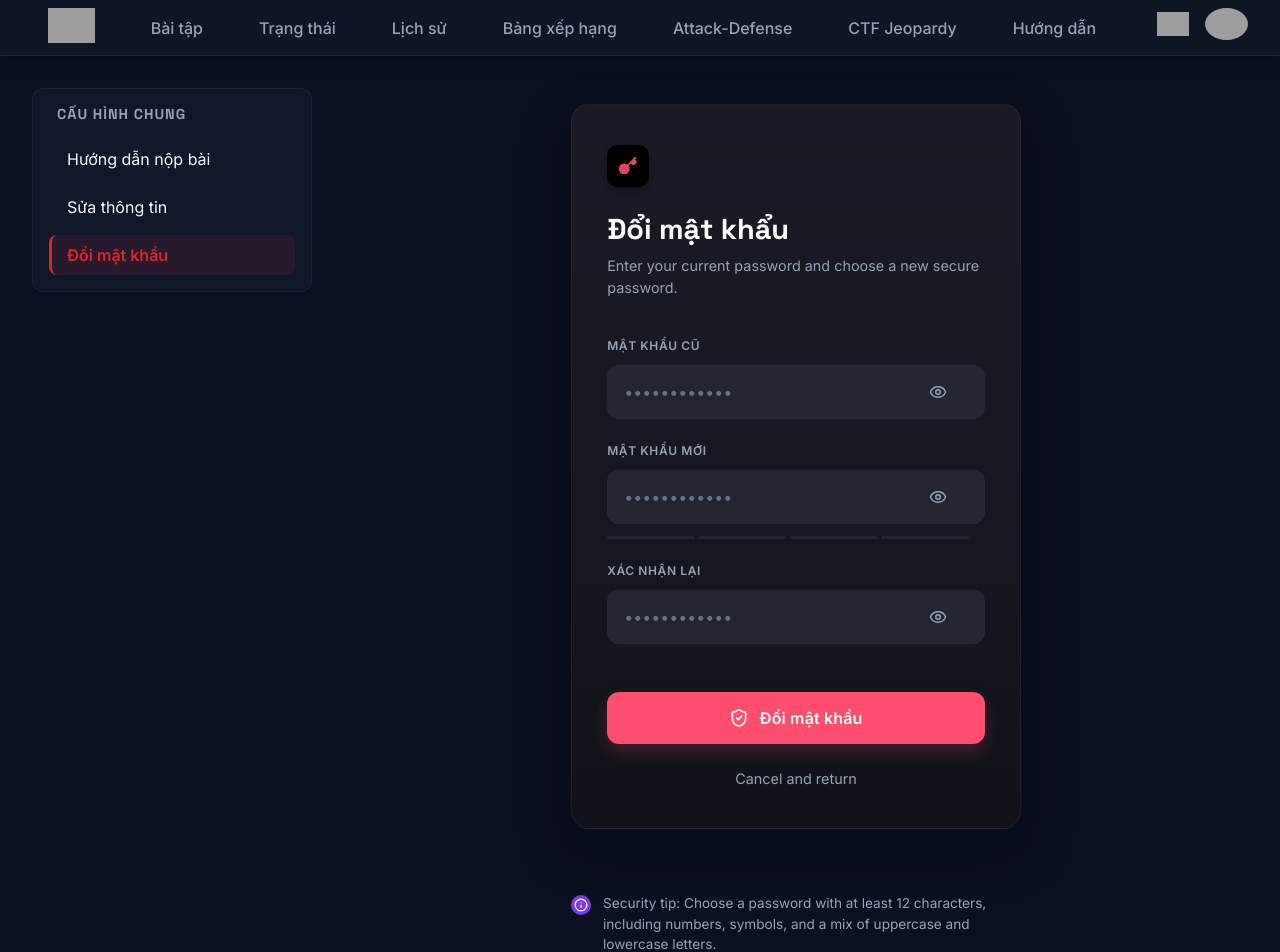
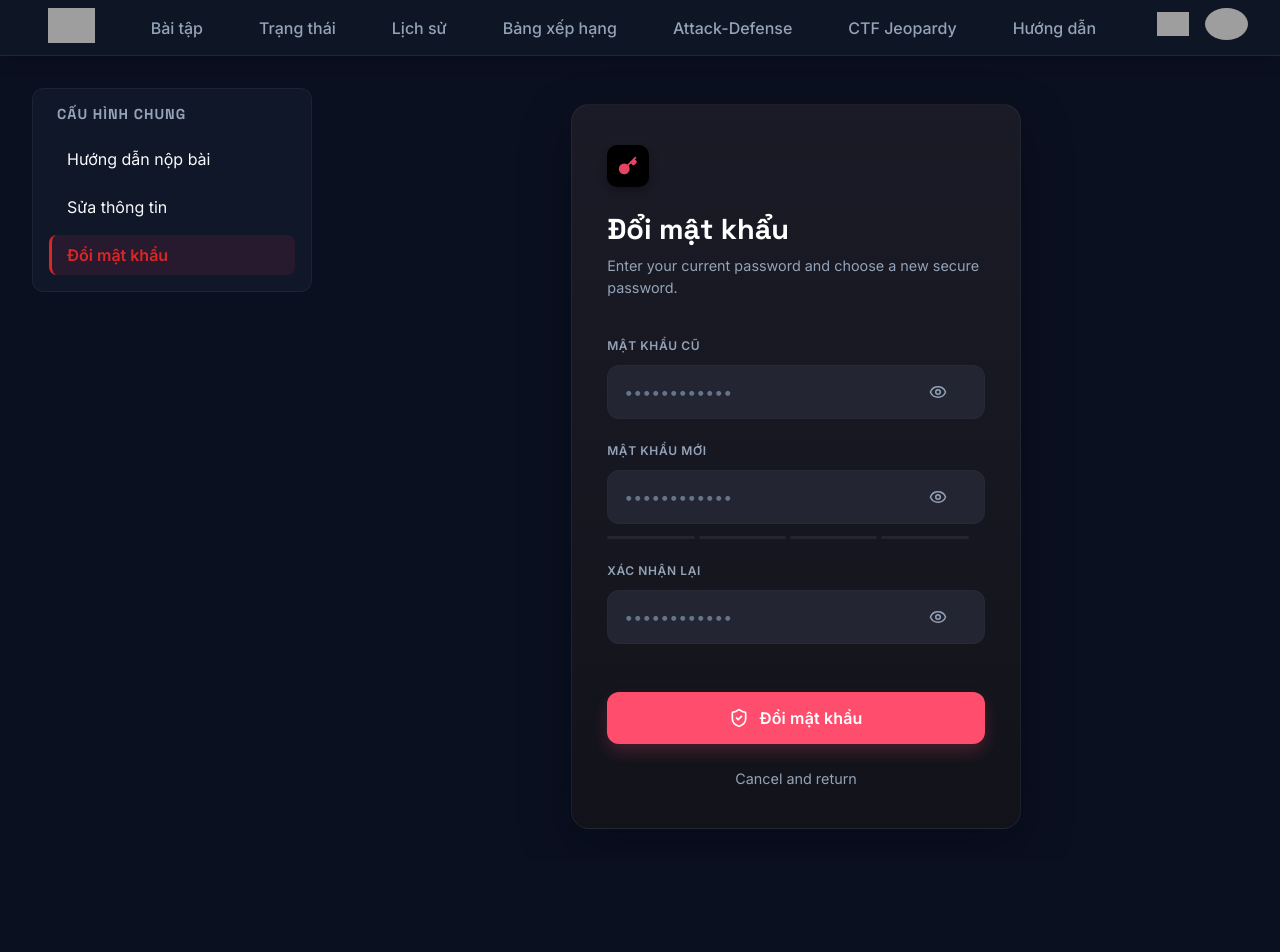
Before and after one commit to HuynD143/ptit-cyber-portal, a React (Vite) app: page /password/change in a window 1280 px wide. Shown: the top 952 px of the page. After the commit the page ends 861 px from the top, so only its background shows below. Built offline with nearby package versions, Linux system fonts and the light colour scheme; grey boxes are pictures that could not be loaded.

Commit message:
Thêm chi tiết

```diff
--- a/src/pages/CTFJeopardyDetail.jsx
+++ b/src/pages/CTFJeopardyDetail.jsx
@@ -1,32 +1,32 @@
 import React, { useState } from 'react';
 import { useParams, useNavigate } from 'react-router-dom';
-import { ArrowLeft, Terminal, Copy, Power, Server, ExternalLink, Flag, CheckCircle } from 'lucide-react';
+import { ArrowLeft, Terminal, Copy, Power, Server, ExternalLink, Flag, CheckCircle, Download, Globe } from 'lucide-react';
 import TerminalWindow from '../components/ui/TerminalWindow';
 
 const getChallengeData = (id) => {
   const challenges = {
-    1:  { title: 'Hidden Message in PNG',              difficulty: 'Dễ',        points: 100 },
-    2:  { title: 'Classic Caesar Cipher',               difficulty: 'Dễ',        points: 100 },
-    3:  { title: 'Base64 Chained Encoding',             difficulty: 'Dễ',        points: 100 },
-    4:  { title: 'EXIF Data Leak',                      difficulty: 'Dễ',        points: 100 },
-    5:  { title: 'Broken RSA Public Key',               difficulty: 'Trung bình', points: 300 },
-    6:  { title: 'SQL Injection Login Bypass',          difficulty: 'Trung bình', points: 300 },
-    7:  { title: 'JWT None Algorithm Attack',           difficulty: 'Trung bình', points: 300 },
-    8:  { title: 'PCAP Flag Recovery',                  difficulty: 'Trung bình', points: 300 },
-    9:  { title: 'XOR Keystream Recovery',              difficulty: 'Trung bình', points: 300 },
-    10: { title: 'Blind XXE via SVG Upload',            difficulty: 'Trung bình', points: 300 },
-    11: { title: 'Format String Leak (PIE bypass)',     difficulty: 'Khó',        points: 500 },
-    12: { title: 'Heap Feng Shui',                      difficulty: 'Khó',        points: 500 },
-    13: { title: 'Kernel ROP Chain',                    difficulty: 'Khó',        points: 500 },
-    14: { title: 'Reverse Engineering Obfuscated VM',   difficulty: 'Khó',        points: 500 },
-    15: { title: 'ECDSA Nonce Reuse Attack',            difficulty: 'Khó',        points: 500 },
-    16: { title: 'DNS Exfiltration via PCAP',           difficulty: 'Trung bình', points: 300 },
-    17: { title: 'HTTP Request Smuggling',              difficulty: 'Khó',        points: 500 },
-    18: { title: 'LSB Steganography Extraction',        difficulty: 'Dễ',         points: 100 },
-    19: { title: 'Android APK Secret Flag',             difficulty: 'Khó',        points: 500 },
-    20: { title: 'Padding Oracle Attack (CBC)',         difficulty: 'Khó',        points: 500 },
+    1:  { title: 'Hidden Message in PNG',              difficulty: 'Dễ',        points: 100, downloadUrl: '#', externalUrl: '#' },
+    2:  { title: 'Classic Caesar Cipher',               difficulty: 'Dễ',        points: 100, downloadUrl: '#', externalUrl: '#' },
+    3:  { title: 'Base64 Chained Encoding',             difficulty: 'Dễ',        points: 100, downloadUrl: '#', externalUrl: '#' },
+    4:  { title: 'EXIF Data Leak',                      difficulty: 'Dễ',        points: 100, downloadUrl: '#', externalUrl: '#' },
+    5:  { title: 'Broken RSA Public Key',               difficulty: 'Trung bình', points: 300, downloadUrl: '#', externalUrl: '#' },
+    6:  { title: 'SQL Injection Login Bypass',          difficulty: 'Trung bình', points: 300, downloadUrl: '#', externalUrl: '#' },
+    7:  { title: 'JWT None Algorithm Attack',           difficulty: 'Trung bình', points: 300, downloadUrl: '#', externalUrl: '#' },
+    8:  { title: 'PCAP Flag Recovery',                  difficulty: 'Trung bình', points: 300, downloadUrl: '#', externalUrl: '#' },
+    9:  { title: 'XOR Keystream Recovery',              difficulty: 'Trung bình', points: 300, downloadUrl: '#', externalUrl: '#' },
+    10: { title: 'Blind XXE via SVG Upload',            difficulty: 'Trung bình', points: 300, downloadUrl: '#', externalUrl: '#' },
+    11: { title: 'Format String Leak (PIE bypass)',     difficulty: 'Khó',        points: 500, downloadUrl: '#', externalUrl: '#' },
+    12: { title: 'Heap Feng Shui',                      difficulty: 'Khó',        points: 500, downloadUrl: '#', externalUrl: '#' },
+    13: { title: 'Kernel ROP Chain',                    difficulty: 'Khó',        points: 500, downloadUrl: '#', externalUrl: '#' },
+    14: { title: 'Reverse Engineering Obfuscated VM',   difficulty: 'Khó',        points: 500, downloadUrl: '#', externalUrl: '#' },
+    15: { title: 'ECDSA Nonce Reuse Attack',            difficulty: 'Khó',        points: 500, downloadUrl: '#', externalUrl: '#' },
+    16: { title: 'DNS Exfiltration via PCAP',           difficulty: 'Trung bình', points: 300, downloadUrl: '#', externalUrl: '#' },
+    17: { title: 'HTTP Request Smuggling',              difficulty: 'Khó',        points: 500, downloadUrl: '#', externalUrl: '#' },
+    18: { title: 'LSB Steganography Extraction',        difficulty: 'Dễ',         points: 100, downloadUrl: '#', externalUrl: '#' },
+    19: { title: 'Android APK Secret Flag',             difficulty: 'Khó',        points: 500, downloadUrl: '#', externalUrl: '#' },
+    20: { title: 'Padding Oracle Attack (CBC)',         difficulty: 'Khó',        points: 500, downloadUrl: '#', externalUrl: '#' },
   };
-  return challenges[id] || { title: 'CTF Challenge', difficulty: 'Trung bình', points: 300 };
+  return challenges[id] || { title: 'CTF Challenge', difficulty: 'Trung bình', points: 300, downloadUrl: '#', externalUrl: '#' };
 };
 
 const getDifficultyColor = (diff) => {
@@ -201,6 +201,28 @@ const CTFJeopardyDetail = () => {
               >
                 <Flag size={18} /> Nộp Flag
               </button>
+
+              {/* Resources Section - Compact Links below Submit Button */}
+              <div style={{
+                display: 'grid',
+                gridTemplateColumns: '1fr 1fr',
+                marginTop: '0.5rem',
+                borderRadius: '8px',
+                background: 'rgba(255,255,255,0.03)',
+                border: '1px solid rgba(148,163,184,0.08)',
+                overflow: 'hidden'
+              }}>
+                <a href={data.downloadUrl} style={{ display: 'flex', alignItems: 'center', justifyContent: 'center', gap: '8px', color: 'var(--text-soft)', textDecoration: 'none', fontSize: '0.85rem', fontWeight: '500', transition: 'all 0.2s', padding: '0.8rem' }}
+                   onMouseOver={e => { e.currentTarget.style.color = 'var(--primary)'; e.currentTarget.style.background = 'rgba(255,255,255,0.02)'; }}
+                   onMouseOut={e => { e.currentTarget.style.color = 'var(--text-soft)'; e.currentTarget.style.background = 'transparent'; }}>
+                  <Download size={16} /> Tài nguyên
+                </a>
+                <a href={data.externalUrl} target="_blank" rel="noreferrer" style={{ display: 'flex', alignItems: 'center', justifyContent: 'center', gap: '8px', color: 'var(--text-soft)', textDecoration: 'none', fontSize: '0.85rem', fontWeight: '500', transition: 'all 0.2s', padding: '0.8rem', borderLeft: '1px solid rgba(148,163,184,0.1)' }}
+                   onMouseOver={e => { e.currentTarget.style.color = 'var(--primary)'; e.currentTarget.style.background = 'rgba(255,255,255,0.02)'; }}
+                   onMouseOut={e => { e.currentTarget.style.color = 'var(--text-soft)'; e.currentTarget.style.background = 'transparent'; }}>
+                  <Globe size={16} /> Link máy chủ / API
+                </a>
+              </div>
             </div>
           </div>
 
--- a/src/pages/ChangePassword.jsx
+++ b/src/pages/ChangePassword.jsx
@@ -309,33 +309,6 @@ const ChangePassword = () => {
           </div>
         </div>
 
-        {/* Security Tip Footer */}
-        <div style={{
-          marginTop: '4rem',
-          maxWidth: '450px',
-          display: 'flex',
-          gap: '12px',
-          color: 'var(--text-muted)',
-          fontSize: '0.85rem',
-          lineHeight: '1.5'
-        }}>
-          <div style={{
-            width: '20px',
-            height: '20px',
-            borderRadius: '50%',
-            background: '#7c3aed',
-            display: 'flex',
-            alignItems: 'center',
-            justifyContent: 'center',
-            flexShrink: 0,
-            marginTop: '2px'
-          }}>
-            <Info size={14} color="#fff" />
-          </div>
-          <p style={{ margin: 0 }}>
-            Security tip: Choose a password with at least 12 characters, including numbers, symbols, and a mix of uppercase and lowercase letters.
-          </p>
-        </div>
       </div>
     </div>
   );
```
****
Exercise:
Each line of the entries that contains the word "Smuggling" should be listed.

The completed task:
-    17: { title: 'HTTP Request Smuggling',              difficulty: 'Khó',        points: 500 },
+    17: { title: 'HTTP Request Smuggling',              difficulty: 'Khó',        points: 500, downloadUrl: '#', externalUrl: '#' },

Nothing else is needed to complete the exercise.